Amazing Occult Bookshops in Cinema


While bookshops are rapidly (and depressingly) disappearing in the real world, cinema has preserved some of the most famous on film. Some of the most interesting bookshops in movies offer tomes on magic and the occult — a portal for film protagonists to find answers about the spooky goings-on around them. Plus, the shops just make for really cool sets. Here are several real-life and fictional occult bookshops in cinema where we would happily browse for books.

The Howling

Joe Dante’s 1981 werewolf classic finds the sleuthing pals of a television reporter at an amazing occult bookshop to study up on the fanged fiends that have been attacking their friend and all the lore associated with things that go RAWR in the night.

The Craft

The teen coven in The Craft gets the five-finger discount at their local occult bookshop, but the proprietress plays an important role in shaping young witch Sarah. And every spooky boy and girl across the world wanted their very own witchy godmother after watching this movie.

The Ninth Gate

Ancient grimoires that contain spells for summoning the Old Scratch. Yep, sounds like director Roman Polanski’s idea of a good time.


A mysterious book written by a mad architect tells the story of the Three Mothers — sinister women who rule the world with dark magic. Director Dario Argento shows us the delightfully dark places the book takes its protagonist in search of the truth.

The Neverending Story

This is the bookstore where bullied Bastian ducks in to escape a beating and discovers a curious book about a magical world called Fantasia.

Rosemary’s Baby

Distraught wife and expectant mother Rosemary is determined to uncover the truth about her bizarre neighbors in their ominous apartment building. Read up on the real-life locations in the film, including the featured bookshop, on ScoutingNY.


Would def shop here.

Harry Potter and the Chamber of Secrets

Welcome to Borgin and Burkes, and its strange collection of macabre objects and magical books.

All he could tell was that he was standing in the stone fireplace of what looked like a large, dimly lit wizard’s shop — but nothing in here was ever likely to be on a Hogwarts school list. A glass case nearby held a withered hand on a cushion, a blood-stained pack of cards, and a staring glass eye.

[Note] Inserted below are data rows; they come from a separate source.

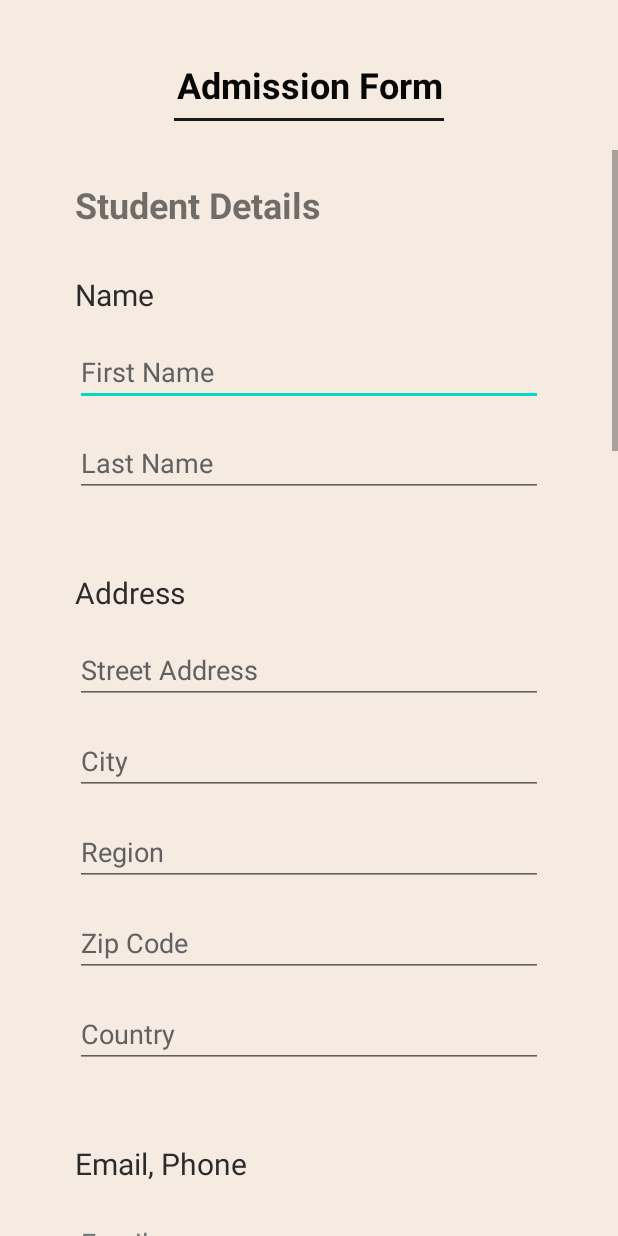
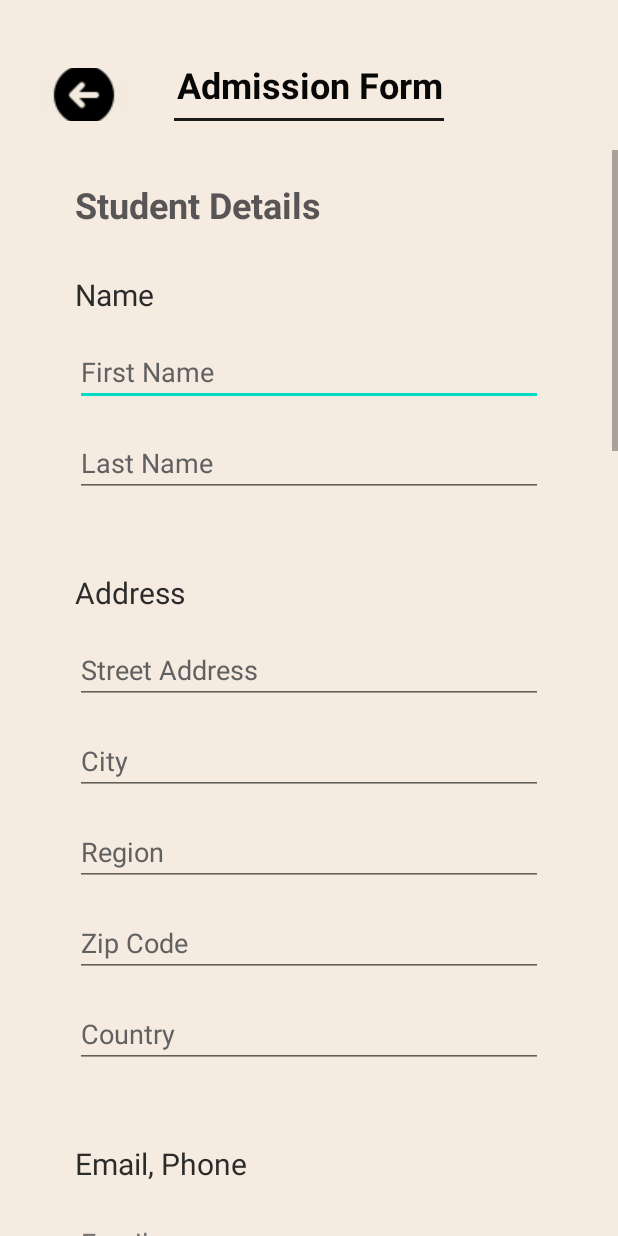
Before and after one commit to Rahul-Sharma-Github/Admission_App, an Android app: the FormActivity screen opened directly, with no data from a screen before it, on a phone screen of 412 x 824 dp. Run offline under Robolectric (Android 15) with nearby library versions, the phone set to English and light mode, and no system bars.

Commit message:
added a back/cancel button at top left side of FormActivity Screen to go back to MainActivity Screen(HomePage).

```diff
--- a/app/src/main/res/layout/activity_form.xml
+++ b/app/src/main/res/layout/activity_form.xml
@@ -58,6 +58,7 @@
                 android:layout_marginEnd="50dp"
                 android:text="Student Details"
                 android:textAlignment="textStart"
+                android:textColor="#575555"
                 android:textSize="24sp"
                 android:textStyle="bold" />
 
@@ -372,6 +373,7 @@
                 android:layout_marginEnd="50dp"
                 android:text="Academic Details"
                 android:textAlignment="textStart"
+                android:textColor="#575555"
                 android:textSize="24sp"
                 android:textStyle="bold" />
 
@@ -410,6 +412,7 @@
                 android:layout_marginEnd="50dp"
                 android:text="Course Applied To"
                 android:textAlignment="textStart"
+                android:textColor="#575555"
                 android:textSize="24sp"
                 android:textStyle="bold" />
 
@@ -465,6 +468,7 @@
                 android:layout_marginTop="100dp"
                 android:layout_marginEnd="50dp"
                 android:text="I Have Read the instructions to fill the Form."
+                android:textColor="#2E2D2D"
                 android:textSize="16sp" />
 
             <Button
@@ -487,4 +491,14 @@
 
         </LinearLayout>
     </ScrollView>
+
+    <ImageButton
+        android:id="@+id/formBackButton"
+        android:layout_width="wrap_content"
+        android:layout_height="35dp"
+        android:layout_marginStart="20dp"
+        android:layout_marginTop="45dp"
+        android:backgroundTint="#F4EADF"
+        app:srcCompat="@drawable/formback" />
+
 </RelativeLayout>
--- a/app/src/main/res/layout/activity_main.xml
+++ b/app/src/main/res/layout/activity_main.xml
@@ -42,6 +42,7 @@
         android:shadowColor="#E29E9E"
         android:text="Admission Details"
         android:textAlignment="center"
+        android:textColor="#605E5E"
         android:textSize="34sp"
         android:textStyle="bold"
         app:layout_constraintEnd_toEndOf="parent"
--- a/app/src/main/res/values-night/themes.xml
+++ /dev/null
@@ -1,21 +0,0 @@
-<resources xmlns:tools="http://schemas.android.com/tools">
-    <!-- Base application theme. -->
-    <style name="Theme.Imageslider" parent="Theme.MaterialComponents.DayNight.DarkActionBar">
-        <!-- Primary brand color. -->
-        <item name="colorPrimary">@color/purple_200</item>
-        <item name="colorPrimaryVariant">@color/purple_700</item>
-        <item name="colorOnPrimary">@color/black</item>
-        <!-- Secondary brand color. -->
-        <item name="colorSecondary">@color/teal_200</item>
-        <item name="colorSecondaryVariant">@color/teal_200</item>
-        <item name="colorOnSecondary">@color/black</item>
-        <!-- Status bar color. -->
-        <item name="android:statusBarColor" tools:targetApi="l">?attr/colorPrimaryVariant</item>
-        <!-- Customize your theme here. -->
-    </style>
-
-    <style name="ThemeOverlay.Imageslider.FullscreenContainer" parent="">
-        <item name="fullscreenBackgroundColor">@color/light_blue_900</item>
-        <item name="fullscreenTextColor">@color/light_blue_A400</item>
-    </style>
-</resources>
```
Also changed, not shown: app/src/main/res/drawable/formback.png (added).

Evil-looking masks stared down from the walls, an assortment of human bones lay upon the counter, and rusty, spiked instruments hung from the ceiling. Even worse, the dark, narrow street Harry could see through the dusty shop window was definitely not Diagon Alley.